----- SOURCE INFORMATION -----
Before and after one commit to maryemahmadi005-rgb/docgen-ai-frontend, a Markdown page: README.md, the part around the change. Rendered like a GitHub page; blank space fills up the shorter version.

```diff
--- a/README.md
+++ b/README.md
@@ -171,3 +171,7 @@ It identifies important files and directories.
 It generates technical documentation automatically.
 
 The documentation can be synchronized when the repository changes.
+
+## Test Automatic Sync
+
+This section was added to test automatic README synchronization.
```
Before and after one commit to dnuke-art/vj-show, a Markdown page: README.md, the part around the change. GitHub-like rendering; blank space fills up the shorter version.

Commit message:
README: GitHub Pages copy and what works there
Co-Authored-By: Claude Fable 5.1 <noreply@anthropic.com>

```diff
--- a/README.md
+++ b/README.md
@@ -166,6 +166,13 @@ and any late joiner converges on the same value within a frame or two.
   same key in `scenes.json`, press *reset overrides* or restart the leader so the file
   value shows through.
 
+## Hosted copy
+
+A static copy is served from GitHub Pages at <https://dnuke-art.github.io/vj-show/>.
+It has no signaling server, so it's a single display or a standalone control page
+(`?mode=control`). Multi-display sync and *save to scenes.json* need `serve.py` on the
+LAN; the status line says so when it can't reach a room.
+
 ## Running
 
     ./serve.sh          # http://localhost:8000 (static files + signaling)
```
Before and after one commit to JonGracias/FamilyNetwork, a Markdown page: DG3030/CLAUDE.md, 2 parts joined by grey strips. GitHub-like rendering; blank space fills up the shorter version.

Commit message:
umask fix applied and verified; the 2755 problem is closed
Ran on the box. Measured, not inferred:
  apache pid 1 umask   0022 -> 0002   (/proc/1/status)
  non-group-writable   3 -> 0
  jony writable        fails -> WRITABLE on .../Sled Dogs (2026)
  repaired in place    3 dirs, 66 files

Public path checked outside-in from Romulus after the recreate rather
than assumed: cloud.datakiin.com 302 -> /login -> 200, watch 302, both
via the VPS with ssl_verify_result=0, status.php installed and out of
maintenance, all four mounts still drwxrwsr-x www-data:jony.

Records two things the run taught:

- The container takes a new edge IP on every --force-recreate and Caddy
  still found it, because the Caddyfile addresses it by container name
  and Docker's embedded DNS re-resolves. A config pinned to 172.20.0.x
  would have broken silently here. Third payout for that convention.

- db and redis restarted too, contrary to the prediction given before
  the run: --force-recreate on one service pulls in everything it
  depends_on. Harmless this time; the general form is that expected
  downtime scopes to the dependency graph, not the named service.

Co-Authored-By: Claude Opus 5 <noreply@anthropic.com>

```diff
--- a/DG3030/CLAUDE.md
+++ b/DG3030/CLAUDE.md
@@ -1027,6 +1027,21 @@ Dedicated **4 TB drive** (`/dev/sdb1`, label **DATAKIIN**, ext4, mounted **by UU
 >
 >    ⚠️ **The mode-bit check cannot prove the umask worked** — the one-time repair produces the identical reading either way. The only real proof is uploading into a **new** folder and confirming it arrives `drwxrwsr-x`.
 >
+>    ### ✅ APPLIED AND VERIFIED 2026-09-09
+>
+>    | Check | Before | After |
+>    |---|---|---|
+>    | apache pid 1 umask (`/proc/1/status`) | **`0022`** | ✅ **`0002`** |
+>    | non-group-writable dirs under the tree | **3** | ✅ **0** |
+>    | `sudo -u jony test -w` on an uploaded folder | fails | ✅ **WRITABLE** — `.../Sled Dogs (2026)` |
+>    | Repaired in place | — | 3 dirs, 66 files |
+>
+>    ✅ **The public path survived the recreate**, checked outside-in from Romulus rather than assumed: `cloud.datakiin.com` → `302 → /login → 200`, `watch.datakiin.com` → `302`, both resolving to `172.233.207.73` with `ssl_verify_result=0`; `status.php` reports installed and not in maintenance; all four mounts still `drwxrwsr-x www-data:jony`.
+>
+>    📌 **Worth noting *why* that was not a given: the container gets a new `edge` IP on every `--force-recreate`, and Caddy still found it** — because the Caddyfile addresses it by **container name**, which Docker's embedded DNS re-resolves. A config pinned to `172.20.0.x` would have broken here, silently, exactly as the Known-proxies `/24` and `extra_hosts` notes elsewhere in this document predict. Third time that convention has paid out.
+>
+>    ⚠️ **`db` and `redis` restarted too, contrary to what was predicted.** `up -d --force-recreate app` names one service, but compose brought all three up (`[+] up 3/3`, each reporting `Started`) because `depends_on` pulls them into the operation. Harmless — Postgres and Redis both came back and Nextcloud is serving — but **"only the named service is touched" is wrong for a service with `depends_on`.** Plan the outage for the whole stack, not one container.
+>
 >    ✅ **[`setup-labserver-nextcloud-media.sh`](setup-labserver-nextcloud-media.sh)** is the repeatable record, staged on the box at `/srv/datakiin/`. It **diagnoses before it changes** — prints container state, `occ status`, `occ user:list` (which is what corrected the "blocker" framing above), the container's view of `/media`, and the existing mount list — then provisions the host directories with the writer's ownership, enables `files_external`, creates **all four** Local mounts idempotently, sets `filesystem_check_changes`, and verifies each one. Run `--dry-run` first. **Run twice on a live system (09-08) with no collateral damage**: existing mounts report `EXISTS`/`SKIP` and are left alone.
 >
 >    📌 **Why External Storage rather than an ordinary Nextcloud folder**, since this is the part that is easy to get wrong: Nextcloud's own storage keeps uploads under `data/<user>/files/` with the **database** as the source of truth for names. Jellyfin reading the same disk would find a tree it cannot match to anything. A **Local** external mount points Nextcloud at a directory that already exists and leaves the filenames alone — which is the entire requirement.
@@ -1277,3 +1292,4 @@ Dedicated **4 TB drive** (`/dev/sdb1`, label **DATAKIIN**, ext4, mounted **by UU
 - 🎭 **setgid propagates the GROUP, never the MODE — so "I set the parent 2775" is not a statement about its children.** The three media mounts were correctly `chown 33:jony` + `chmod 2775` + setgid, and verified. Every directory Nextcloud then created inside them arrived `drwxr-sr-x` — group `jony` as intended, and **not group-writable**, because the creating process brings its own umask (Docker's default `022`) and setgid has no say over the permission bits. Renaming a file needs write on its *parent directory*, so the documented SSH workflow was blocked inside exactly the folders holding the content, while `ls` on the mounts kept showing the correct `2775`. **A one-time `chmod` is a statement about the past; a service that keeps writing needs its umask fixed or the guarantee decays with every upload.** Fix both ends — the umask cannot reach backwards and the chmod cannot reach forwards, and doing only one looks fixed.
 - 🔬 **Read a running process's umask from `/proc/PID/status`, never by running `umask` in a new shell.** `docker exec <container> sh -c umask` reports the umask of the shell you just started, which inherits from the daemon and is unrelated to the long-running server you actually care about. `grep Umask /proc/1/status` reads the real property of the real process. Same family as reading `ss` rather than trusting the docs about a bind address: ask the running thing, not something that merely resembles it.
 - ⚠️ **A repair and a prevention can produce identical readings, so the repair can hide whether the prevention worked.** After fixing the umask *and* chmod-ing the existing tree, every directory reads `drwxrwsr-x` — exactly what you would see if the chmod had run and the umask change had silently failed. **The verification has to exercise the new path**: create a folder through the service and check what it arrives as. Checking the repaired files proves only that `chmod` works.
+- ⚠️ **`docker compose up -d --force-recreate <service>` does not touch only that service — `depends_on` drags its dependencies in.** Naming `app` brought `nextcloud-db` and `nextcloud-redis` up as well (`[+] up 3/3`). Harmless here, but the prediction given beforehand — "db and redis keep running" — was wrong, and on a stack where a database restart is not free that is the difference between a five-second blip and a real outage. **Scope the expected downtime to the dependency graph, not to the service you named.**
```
-----
EXERCISE BRIEF
A single number is the whole answer here: the number of lines in the data containing "changes".

WORKED SOLUTION
2